═════ Exercise data
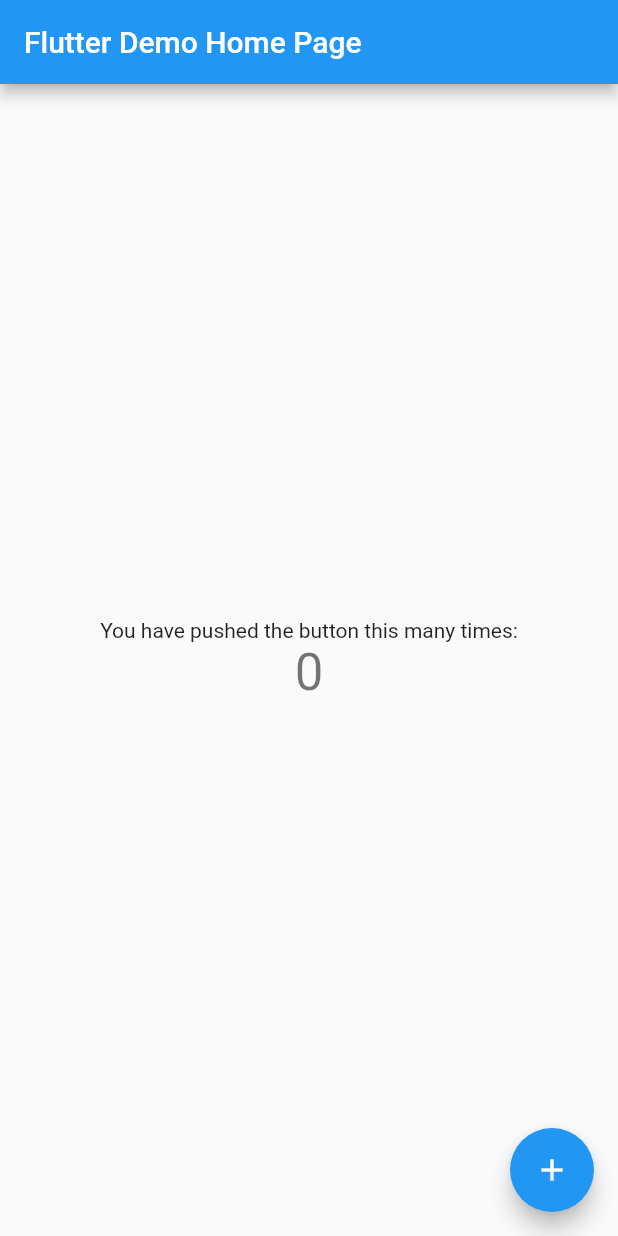
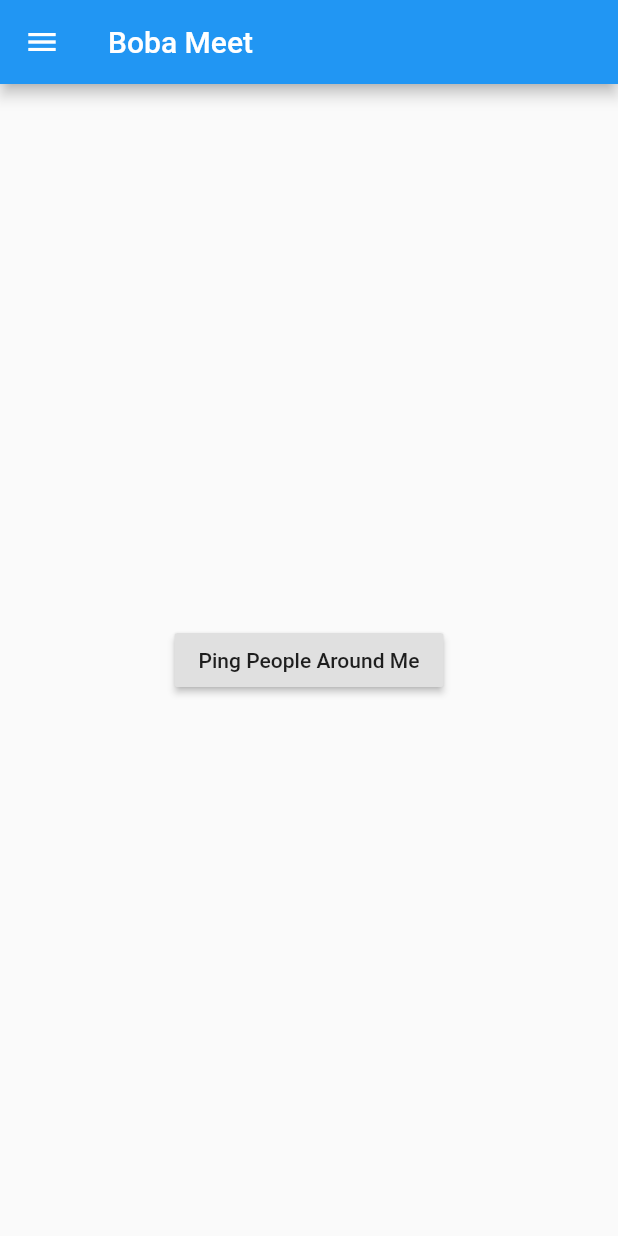
Before and after one commit to Charlie927/Boba-Meet, a Flutter app: the MyHomePage screen opened directly, on a phone screen of 412 x 824 dp. Run offline on Flutter 3.47's test engine with Material 2 defaults, Android fonts, the phone set to English and light mode, and no system bars; our stand-ins replace google_maps_flutter.

Commit message:
Added transition and drawer

```diff
--- a/lib/drawer.dart
+++ /dev/null
@@ -1,185 +0,0 @@
-import 'package:boba_meet/map_page.dart';
-import 'package:flutter/material.dart';
-
-void main() {
-  runApp(MapPage());
-}
-
-class MyApp extends StatelessWidget {
-  // This widget is the root of your application.
-  @override
-  Widget build(BuildContext context) {
-    return MaterialApp(
-      title: 'Flutter Demo',
-      theme: ThemeData(
-        // This is the theme of your application.
-        //
-        // Try running your application with "flutter run". You'll see the
-        // application has a blue toolbar. Then, without quitting the app, try
-        // changing the primarySwatch below to Colors.green and then invoke
-        // "hot reload" (press "r" in the console where you ran "flutter run",
-        // or simply save your changes to "hot reload" in a Flutter IDE).
-        // Notice that the counter didn't reset back to zero; the application
-        // is not restarted.
-        primarySwatch: Colors.blue,
-        // This makes the visual density adapt to the platform that you run
-        // the app on. For desktop platforms, the controls will be smaller and
-        // closer together (more dense) than on mobile platforms.
-        visualDensity: VisualDensity.adaptivePlatformDensity,
-      ),
-      home: MyHomePage(title: 'Flutter Demo Home Page'),
-    );
-  }
-}
-
-class MyHomePage extends StatefulWidget {
-  MyHomePage({Key key, this.title}) : super(key: key);
-
-  // This widget is the home page of your application. It is stateful, meaning
-  // that it has a State object (defined below) that contains fields that affect
-  // how it looks.
-
-  // This class is the configuration for the state. It holds the values (in this
-  // case the title) provided by the parent (in this case the App widget) and
-  // used by the build method of the State. Fields in a Widget subclass are
-  // always marked "final".
-
-  final String title;
-
-  @override
-  _MyHomePageState createState() => _MyHomePageState();
-}
-
-class _MyHomePageState extends State<MyHomePage> {
-  int _counter = 0;
-
-  void _incrementCounter() {
-    setState(() {
-      // This call to setState tells the Flutter framework that something has
-      // changed in this State, which causes it to rerun the build method below
-      // so that the display can reflect the updated values. If we changed
-      // _counter without calling setState(), then the build method would not be
-      // called again, and so nothing would appear to happen.
-      _counter++;
-    });
-  }
-
-  @override
-  Widget build(BuildContext context) {
-    // This method is rerun every time setState is called, for instance as done
-    // by the _incrementCounter method above.
-    //
-    // The Flutter framework has been optimized to make rerunning build methods
-    // fast, so that you can just rebuild anything that needs updating rather
-    // than having to individually change instances of widgets.
-    return Scaffold(
-      appBar: AppBar(
-        // Here we take the value from the MyHomePage object that was created by
-        // the App.build method, and use it to set our appbar title.
-        title: Text(widget.title),
-      ),
-      body: Center(
-        // Center is a layout widget. It takes a single child and positions it
-        // in the middle of the parent.
-        child: Column(
-          // Column is also a layout widget. It takes a list of children and
-          // arranges them vertically. By default, it sizes itself to fit its
-          // children horizontally, and tries to be as tall as its parent.
-          //
-          // Invoke "debug painting" (press "p" in the console, choose the
-          // "Toggle Debug Paint" action from the Flutter Inspector in Android
-          // Studio, or the "Toggle Debug Paint" command in Visual Studio Code)
-          // to see the wireframe for each widget.
-          //
-          // Column has various properties to control how it sizes itself and
-          // how it positions its children. Here we use mainAxisAlignment to
-          // center the children vertically; the main axis here is the vertical
-          // axis because Columns are vertical (the cross axis would be
-          // horizontal).
-          mainAxisAlignment: MainAxisAlignment.center,
-          children: <Widget>[
-            Text(
-              'You have pushed the button this many times:',
-            ),
-            Text(
-              '$_counter',
-              style: Theme.of(context).textTheme.headline4,
-            ),
-          ],
-        ),
-      ),
-      floatingActionButton: FloatingActionButton(
-        onPressed: _incrementCounter,
-        tooltip: 'Increment',
-        child: Icon(Icons.add),
-      ), // This trailing comma makes auto-formatting nicer for build methods.
-    );
-  }
-}
-
-class AppDrawer extends StatelessWidget {
-  final String title;
-
-  AppDrawer({Key key, this.title}) : super(key: key);
-
-  @override
-  Widget build(BuildContext context) {
-    return Scaffold(
-      appBar: AppBar(title: Text(title)),
-      body: Center(child: Text('My Page!')),
-      drawer: Drawer(
-        // Add a ListView to the drawer. This ensures the user can scroll
-        // through the options in the drawer if there isn't enough vertical
-        // space to fit everything.
-        child: ListView(
-          // Important: Remove any padding from the ListView.
-          padding: EdgeInsets.zero,
-          children: <Widget>[
-            DrawerHeader(
-              child: Text('Drawer Header'),
-              decoration: BoxDecoration(
-                color: Colors.blue,
-              ),
-            ),
-            ListTile(
-              title: Text('Messages'),
-              onTap: () {
-                // Update the state of the app
-                // ...
-                // Then close the drawer
-                Navigator.pop(context);
-              },
-            ),
-            ListTile(
-              title: Text('Notifications'),
-              onTap: () {
-                // Update the state of the app
-                // ...
-                // Then close the drawer
-                Navigator.pop(context);
-              },
-            ),
-            ListTile(
-              title: Text('Settings'),
-              onTap: () {
-                // Update the state of the app
-                // ...
-                // Then close the drawer
-                Navigator.pop(context);
-              },
-            ),
-            ListTile(
-              title: Text('Profile'),
-              onTap: () {
-                // Update the state of the app
-                // ...
-                // Then close the drawer
-                Navigator.pop(context);
-              },
-            ),
-          ],
-        ),
-      ),
-    );
-  }
-}
--- a/lib/main.dart
+++ b/lib/main.dart
@@ -2,7 +2,7 @@ import 'package:boba_meet/map_page.dart';
 import 'package:flutter/material.dart';
 
 void main() {
-  runApp(MapPage());
+  runApp(MyApp());
 }
 
 class MyApp extends StatelessWidget {
@@ -76,7 +76,7 @@ class _MyHomePageState extends State<MyHomePage> {
       appBar: AppBar(
         // Here we take the value from the MyHomePage object that was created by
         // the App.build method, and use it to set our appbar title.
-        title: Text(widget.title),
+        title: Text("Boba Meet"),
       ),
       body: Center(
         // Center is a layout widget. It takes a single child and positions it
@@ -98,21 +98,71 @@ class _MyHomePageState extends State<MyHomePage> {
           // horizontal).
           mainAxisAlignment: MainAxisAlignment.center,
           children: <Widget>[
-            Text(
-              'You have pushed the button this many times:',
-            ),
-            Text(
-              '$_counter',
-              style: Theme.of(context).textTheme.headline4,
+            RaisedButton(
+              onPressed: () {
+                Navigator.push(
+                  context,
+                  MaterialPageRoute(builder: (context) => MapPage()),
+                );
+              },
+              child: Text("Ping People Around Me"),
             ),
           ],
         ),
       ),
-      floatingActionButton: FloatingActionButton(
-        onPressed: _incrementCounter,
-        tooltip: 'Increment',
-        child: Icon(Icons.add),
-      ), // This trailing comma makes auto-formatting nicer for build methods.
+      drawer: Drawer(
+        // Add a ListView to the drawer. This ensures the user can scroll
+        // through the options in the drawer if there isn't enough vertical
+        // space to fit everything.
+        child: ListView(
+          // Important: Remove any padding from the ListView.
+          padding: EdgeInsets.zero,
+          children: <Widget>[
+            DrawerHeader(
+              child: Text('Drawer Header'),
+              decoration: BoxDecoration(
+                color: Colors.blue,
+              ),
+            ),
+            ListTile(
+              title: Text('Messages'),
+              onTap: () {
+                // Update the state of the app
+                // ...
+                // Then close the drawer
+                Navigator.pop(context);
+              },
+            ),
+            ListTile(
+              title: Text('Notifications'),
+              onTap: () {
+                // Update the state of the app
+                // ...
+                // Then close the drawer
+                Navigator.pop(context);
+              },
+            ),
+            ListTile(
+              title: Text('Settings'),
+              onTap: () {
+                // Update the state of the app
+                // ...
+                // Then close the drawer
+                Navigator.pop(context);
+              },
+            ),
+            ListTile(
+              title: Text('Profile'),
+              onTap: () {
+                // Update the state of the app
+                // ...
+                // Then close the drawer
+                Navigator.pop(context);
+              },
+            ),
+          ],
+        ),
+      ),
     );
   }
 }
--- a/lib/map_page.dart
+++ b/lib/map_page.dart
@@ -21,8 +21,10 @@ class _MapPageState extends State<MapPage> {
     return MaterialApp(
       home: Scaffold(
         appBar: AppBar(
+          leading: IconButton(icon:Icon(Icons.arrow_back),
+            onPressed:() => Navigator.pop(context, false),
+          ),
           title: Text('Select Range'),
-          backgroundColor: Colors.green[700],
         ),
         body: Column(
           children: [
```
══════════
* [What you should do]
Show the lines of the entries that include the string "Colors", copying each in full.

* [Expected output]
-        // changing the primarySwatch below to Colors.green and then invoke
-        primarySwatch: Colors.blue,
-                color: Colors.blue,
+                color: Colors.blue,
-          backgroundColor: Colors.green[700],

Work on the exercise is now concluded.